Even a center-cut pilot, however, has some license to add some dramatic twist that makes it more shocking than a typical episode of that show, even if it’s just revealing information that everybody on the show already knows. For instance, one classic pilot ending is to reveal an unexpected connection between the characters, even if this is only a surprise to the audience at home:
- At the end of the “Modern Family” pilot, we suddenly realize that three separate families we’ve been watching are really one big extended family.
- On “Mad Men”, we’re shocked to find out that Don is married, even though everybody in the show knew all along.
- Throughout the pilot for “Hill Street Blues”, police chief Furillo clashes with public defender Davenport, while his fellow cops try in vain to hit on her.
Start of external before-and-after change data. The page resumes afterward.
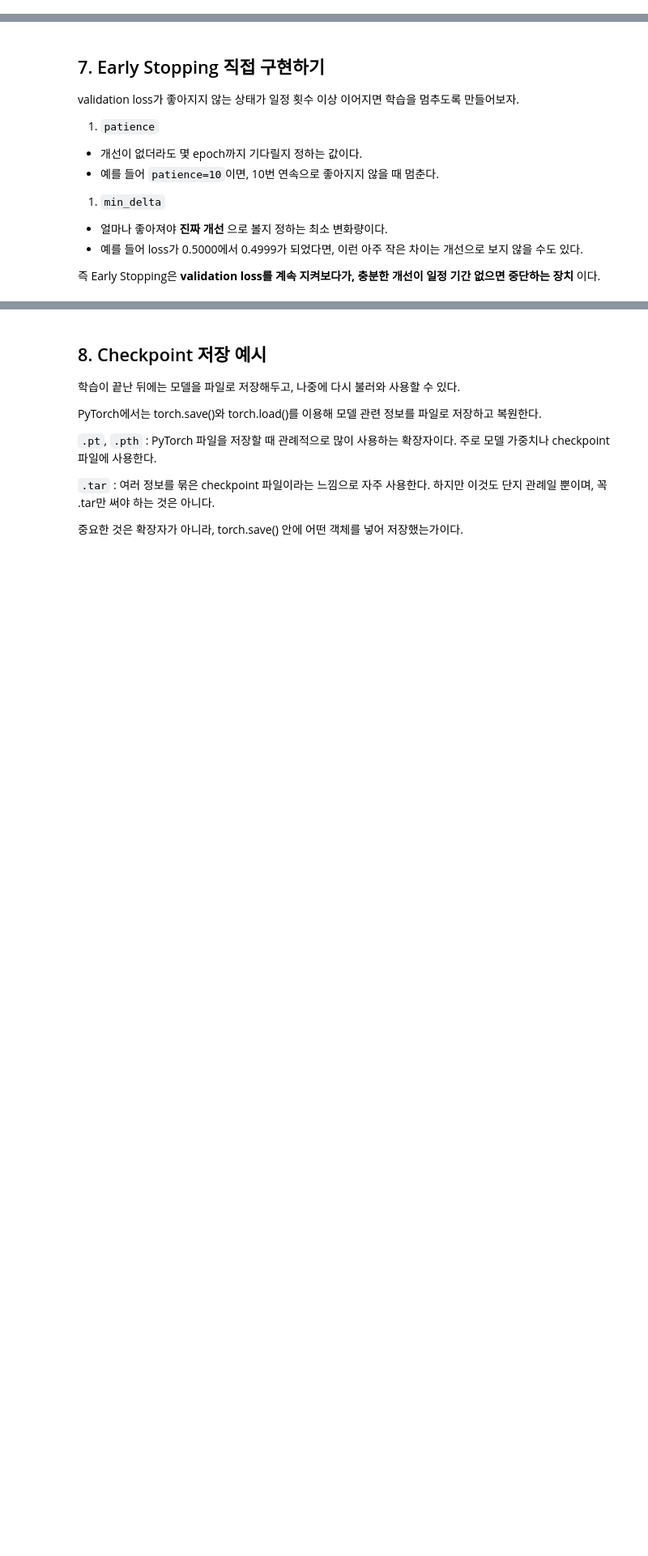
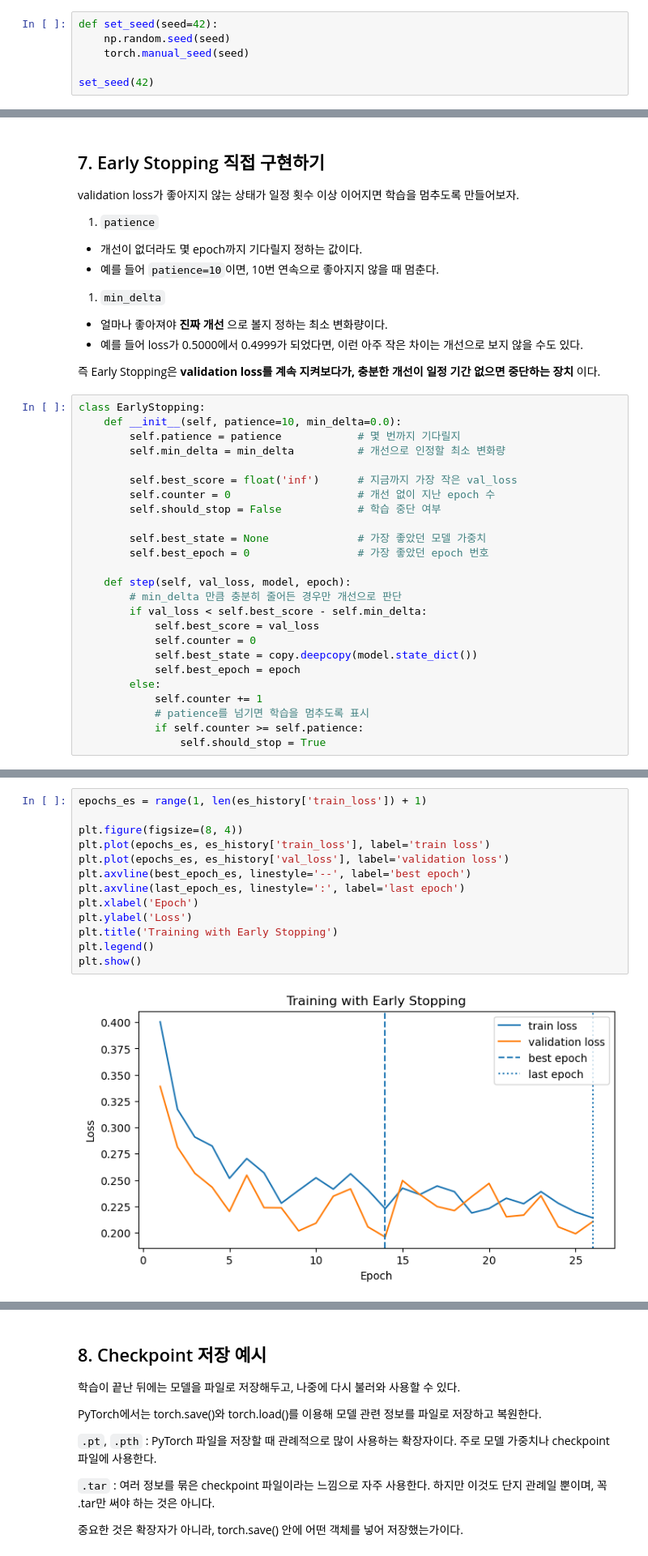
Before and after one commit to LeeMyungbin/gitRemote-Test, a Jupyter notebook: 06_DEEP_LEARNING/17_early_stopping_checkpoint.ipynb, the cells around one changed output, grey strips where cells are left out. Shown at 81% size. Cells and saved outputs as stored; diff of their text form; blank space fills up the shorter version.

```diff
--- a/06_DEEP_LEARNING/17_early_stopping_checkpoint.ipynb
+++ b/06_DEEP_LEARNING/17_early_stopping_checkpoint.ipynb
@@ -21,6 +21,12 @@ from sklearn.model_selection import train_test_split
 from sklearn.preprocessing import StandardScaler
 from sklearn.metrics import accuracy_score
 from torch.utils.data import TensorDataset, DataLoader
+# %%
+def set_seed(seed=42):
+    np.random.seed(seed)
+    torch.manual_seed(seed)
+
+set_seed(42)
 # %% [markdown]
 ## 1. Early Stopping이 필요한 이유
 
@@ -298,3 +325,28 @@ validation loss가 좋아지지 않는 상태가 일정 횟수 이상 이어지
 - 예를 들어 loss가 0.5000에서 0.4999가 되었다면, 이런 아주 작은 차이는 개선으로 보지 않을 수도 있다.
 
 즉 Early Stopping은 **validation loss를 계속 지켜보다가, 충분한 개선이 일정 기간 없으면 중단하는 장치** 이다.
+# %%
+class EarlyStopping:
+    def __init__(self, patience=10, min_delta=0.0):
+        self.patience = patience            # 몇 번까지 기다릴지
+        self.min_delta = min_delta          # 개선으로 인정할 최소 변화량
+
+        self.best_score = float('inf')      # 지금까지 가장 작은 val_loss
+        self.counter = 0                    # 개선 없이 지난 epoch 수
+        self.should_stop = False            # 학습 중단 여부
+
+        self.best_state = None              # 가장 좋았던 모델 가중치
+        self.best_epoch = 0                 # 가장 좋았던 epoch 번호
+
+    def step(self, val_loss, model, epoch):
+        # min_delta 만큼 충분히 줄어든 경우만 개선으로 판단
+        if val_loss < self.best_score - self.min_delta:
+            self.best_score = val_loss
+            self.counter = 0
+            self.best_state = copy.deepcopy(model.state_dict())
+            self.best_epoch = epoch
+        else:
+            self.counter += 1
+            # patience를 넘기면 학습을 멈추도록 표시
+            if self.counter >= self.patience:
+                self.should_stop = True
@@ -300,0 +417,15 @@ validation loss가 좋아지지 않는 상태가 일정 횟수 이상 이어지
+# %%
+epochs_es = range(1, len(es_history['train_loss']) + 1)
+
+plt.figure(figsize=(8, 4))
+plt.plot(epochs_es, es_history['train_loss'], label='train loss')
+plt.plot(epochs_es, es_history['val_loss'], label='validation loss')
+plt.axvline(best_epoch_es, linestyle='--', label='best epoch')
+plt.axvline(last_epoch_es, linestyle=':', label='last epoch')
+plt.xlabel('Epoch')
+plt.ylabel('Loss')
+plt.title('Training with Early Stopping')
+plt.legend()
+plt.show()
+# %% [output]
+[figure, added]
```
Also changed, not shown: parts of 11 cells of this notebook, 8 other files.
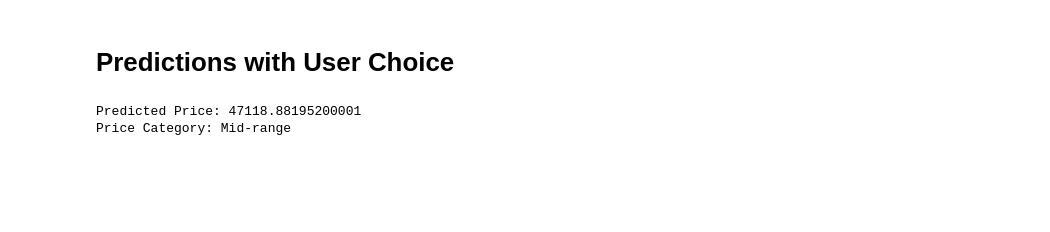
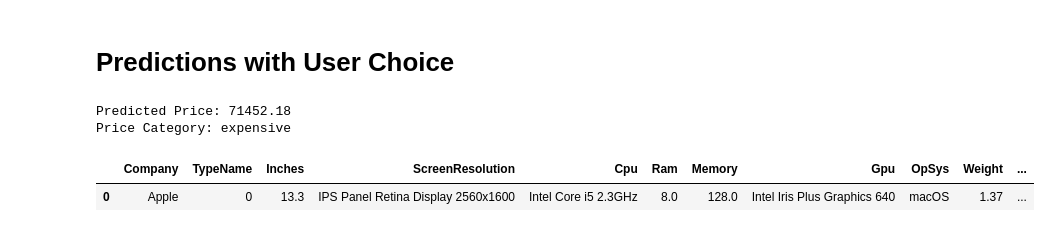
Before and after one commit to sumitsandhu/AGILE, a Jupyter notebook: Laptop.ipynb, the cells around one changed output. Cells and saved outputs as stored; diff of their text form; code cells hidden in the pictures; blank space fills up the shorter version.

```diff
--- a/Laptop.ipynb
+++ b/Laptop.ipynb
@@ -570,7 +634,7 @@ spec = [[ram, memory, inches, weight, type_name]]
 price_pred = best_model.predict(spec)
 
 # Print the predicted price
-print("Predicted Price:", price_pred[0])
+print("Predicted Price:", round(price_pred[0], 2))
 
 # Determine the price category
 if price_pred[0] <= data['Price'].quantile(0.33):
@@ -583,5 +647,10 @@ else:
 # Print the price category
 print("Price Category:", category)
 # %% [output]
-Predicted Price: 47118.88195200001
-Price Category: Mid-range
+Predicted Price: 71452.18
+Price Category: expensive
+# %%
+data.head(1)
+# %% [output]
+|  | Company | TypeName | Inches | ScreenResolution | Cpu | Ram | Memory | Gpu | OpSys | Weight | ... |
+| 0 | Apple | 0 | 13.3 | IPS Panel Retina Display 2560x1600 | Intel Core i5 2.3GHz | 8.0 | 128.0 | Intel Iris Plus Graphics 640 | macOS | 1.37 | ... |
```
Also changed, not shown: parts of 22 cells of this notebook, 1 other file.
At the end of pilot, we find out that Furillo and Davenport are secretly lovers, despite their workplace disagreements.
- At the end of the pilot for “Homeland” an cryptic flashback implies that Brody lied about not knowing Abu Nasir.
- At the end of the pilot miniseries for “Battlestar: Galactica”, we find out that one our heroes is secretly a cylon, which even she doesn’t suspect yet.
- At the end of the “Shield” pilot, Vic killed a fellow cop.
- Walt on Breaking Bad killed some drug rivals on his first day on the job.
- Glenn Close on “Damages” killed her client’s dog and framed it on the other side!
- At the end of the “Cheers” pilot, Diane realizes that her fiancé has permanently ditched her at the bar.
- At the end of the “Supernatural” pilot (pictured above), the demon kills the girlfriend of the reluctant brother.
And that’s it! Oh, and you should also apply all of the 200+ other rules we’ve already covered on this blog. But then you’re all set: Go create a TV show.